A friend sent me this animated video clip about Roxanne Gay and fat acceptance because it made her think of me. I don’t really identify with Gay although I admire her bravery. We are both fat women, but, just as I don’t identify with someone just because we share gender or race or nationality or taste in books or music, I’m not about to identify with Gay just because she is fat or because I agree with many of her opinions.
Gay became fat through eating in order to comfort herself after being gang raped. And she saw fatness as a shield, a way to protect herself.
I struggle with the way fatness is portrayed by the media and seen by the majority of people as a negative and repulsive thing, but on a personal level I don’t see fatness as a way of hiding and I’ve always had a healthy relationship with food.
In my opinion, Gay’s situation reinforces the idea many people have that fat people are damaged in some way. It’s more nuanced than that and of course there are many stories about fatness and fat acceptance, but I feel those who believe only negative things about being fat will tend to focus on stories like Gay’s.
Her book Bad Feminist is on my 2017 reading list and I will also read her latest book, Hunger, because I think we need to acquaint ourselves with as many different experiences of fatness as possible.
Fat people need to be seen as simply people, whose fatness is just one aspect of our lives, like the colour of our eyes or our hobbies. Our fatness is not the be all and end all of our existence. It is not the only thing we are. Although it tends to be how others define us, our fatness is not the only thing we are.
I have not been blogging about my fatness because, frankly, I haven’t found it much of an issue. Is that because I decided I was going to call myself ‘fat’ and accept myself as being so that it has become easier? I’m not sure.
Maybe it has to do with the fact I am so much at home and not exposed to strangers looking me up and down and thinking ‘Fat’ in a negative way. Maybe it has to do with not having to struggle as much as I used to when buying clothes (I haven’t gone smaller, there are just more choices these days, in Malaysia).
I am aware that I am considered a small-fat in the wider context of fatness. Being a size 12-16 is not too much of a problem in the States or the UK. But here, in Malaysia, I am still considered a fatty. However, the other day I met some new friends for the first time and one of them said, ‘But you’re not even fat.’ I don’t know if I was imagining that she said it derisively. I do think we look at people and they often seem smaller than we think we are. She and I are about the same size. However, she thinks she’s fat and I’m not. It’s normal. We tend to be harder on ourselves, focusing on the tiniest flaws.

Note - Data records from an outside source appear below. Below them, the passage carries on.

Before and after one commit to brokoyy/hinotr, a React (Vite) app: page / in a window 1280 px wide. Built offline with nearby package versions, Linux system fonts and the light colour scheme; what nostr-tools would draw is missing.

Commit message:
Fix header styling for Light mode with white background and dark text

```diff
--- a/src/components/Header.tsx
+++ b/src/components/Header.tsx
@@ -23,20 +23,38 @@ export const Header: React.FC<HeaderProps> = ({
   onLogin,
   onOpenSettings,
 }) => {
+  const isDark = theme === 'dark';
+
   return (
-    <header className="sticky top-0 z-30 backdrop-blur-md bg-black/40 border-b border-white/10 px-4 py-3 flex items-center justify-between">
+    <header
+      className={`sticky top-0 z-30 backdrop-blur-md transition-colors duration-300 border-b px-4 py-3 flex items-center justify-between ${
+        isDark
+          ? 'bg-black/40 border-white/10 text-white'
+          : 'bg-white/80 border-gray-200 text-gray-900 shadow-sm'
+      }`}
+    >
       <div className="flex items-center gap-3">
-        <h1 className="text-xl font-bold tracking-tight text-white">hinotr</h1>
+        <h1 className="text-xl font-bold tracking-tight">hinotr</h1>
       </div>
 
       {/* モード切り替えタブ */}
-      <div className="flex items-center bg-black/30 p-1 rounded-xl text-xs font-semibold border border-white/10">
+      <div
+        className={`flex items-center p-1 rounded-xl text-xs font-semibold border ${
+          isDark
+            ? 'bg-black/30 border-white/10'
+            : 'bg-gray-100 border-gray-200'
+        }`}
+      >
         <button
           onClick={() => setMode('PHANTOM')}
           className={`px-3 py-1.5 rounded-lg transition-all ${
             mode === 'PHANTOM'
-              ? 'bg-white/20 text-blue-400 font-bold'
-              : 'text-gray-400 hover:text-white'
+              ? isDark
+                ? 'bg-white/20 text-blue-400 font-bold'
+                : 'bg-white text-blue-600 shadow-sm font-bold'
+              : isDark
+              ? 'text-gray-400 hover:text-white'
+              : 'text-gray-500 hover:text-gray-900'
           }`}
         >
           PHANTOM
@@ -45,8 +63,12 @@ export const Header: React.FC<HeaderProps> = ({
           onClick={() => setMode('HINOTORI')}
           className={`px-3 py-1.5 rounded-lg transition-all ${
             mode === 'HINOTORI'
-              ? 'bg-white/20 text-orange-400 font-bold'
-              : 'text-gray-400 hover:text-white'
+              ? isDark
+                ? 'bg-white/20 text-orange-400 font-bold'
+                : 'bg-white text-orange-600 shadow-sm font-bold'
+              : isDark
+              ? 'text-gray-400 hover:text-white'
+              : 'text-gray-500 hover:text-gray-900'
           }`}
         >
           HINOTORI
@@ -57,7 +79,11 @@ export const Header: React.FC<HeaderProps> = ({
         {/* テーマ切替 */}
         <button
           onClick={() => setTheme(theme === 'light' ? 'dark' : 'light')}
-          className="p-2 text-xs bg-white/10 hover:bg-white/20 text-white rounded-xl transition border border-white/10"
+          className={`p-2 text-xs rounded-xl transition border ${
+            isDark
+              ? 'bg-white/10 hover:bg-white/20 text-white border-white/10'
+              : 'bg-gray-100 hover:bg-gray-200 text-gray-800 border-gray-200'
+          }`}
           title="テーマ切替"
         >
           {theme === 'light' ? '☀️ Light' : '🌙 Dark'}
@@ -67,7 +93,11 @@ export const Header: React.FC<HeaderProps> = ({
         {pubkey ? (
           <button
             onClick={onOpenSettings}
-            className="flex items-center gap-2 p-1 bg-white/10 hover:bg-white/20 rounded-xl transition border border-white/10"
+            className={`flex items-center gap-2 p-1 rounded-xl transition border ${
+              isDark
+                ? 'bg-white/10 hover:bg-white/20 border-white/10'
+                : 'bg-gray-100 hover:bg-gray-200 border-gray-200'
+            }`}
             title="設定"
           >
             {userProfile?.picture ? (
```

I still have days when I want to go on a diet and lose weight, but then I come to my senses when I see that the neighbourhood bakery has baked a fresh batch of buttercake loaves. Haha.
Jokes aside, I do think I am happier in my skin and happier with all my wobbly bits than I used to be.
I can relate! Used to be if I found anything that fit and I liked it, I’d buy one in every available colour. I think it was a knee-jerk reaction to it being difficult to find clothes my size. I’m trying to break the habit, but it’s hard. However, an outfit sometimes does justify getting ‘one in every colour’.
Today I posted, on my Facebook wall, a picture of myself in a swimsuit.
It looked something like this …
It’s certainly not something I’d have done a month ago, but as I am trying to stop being negative about my appearance, I thought it was time to stop just talking about fat-positivity.
My fifty-seven-year-old sister started wearing sleeveless clothes just last year. Mind you, she has always been considered the beauty of the family and is as slim as I am fat. When I was younger I resented her looks – especially when my father, in his capacity as an official at a sporting event, insisted that she present a bouquet to the guest of honour. My mother had suggested eight-year-old chubby me, but my father said my sister (sixteen at the time) should do it because she ‘looked better’. I was furious and felt very much my fatness and grubbiness – I’ve always felt that fat children feel much dirtier than their thin friends. For a start, we are usually sweaty and hot, and often sport red, angry faces from being fat-shamed.Read More »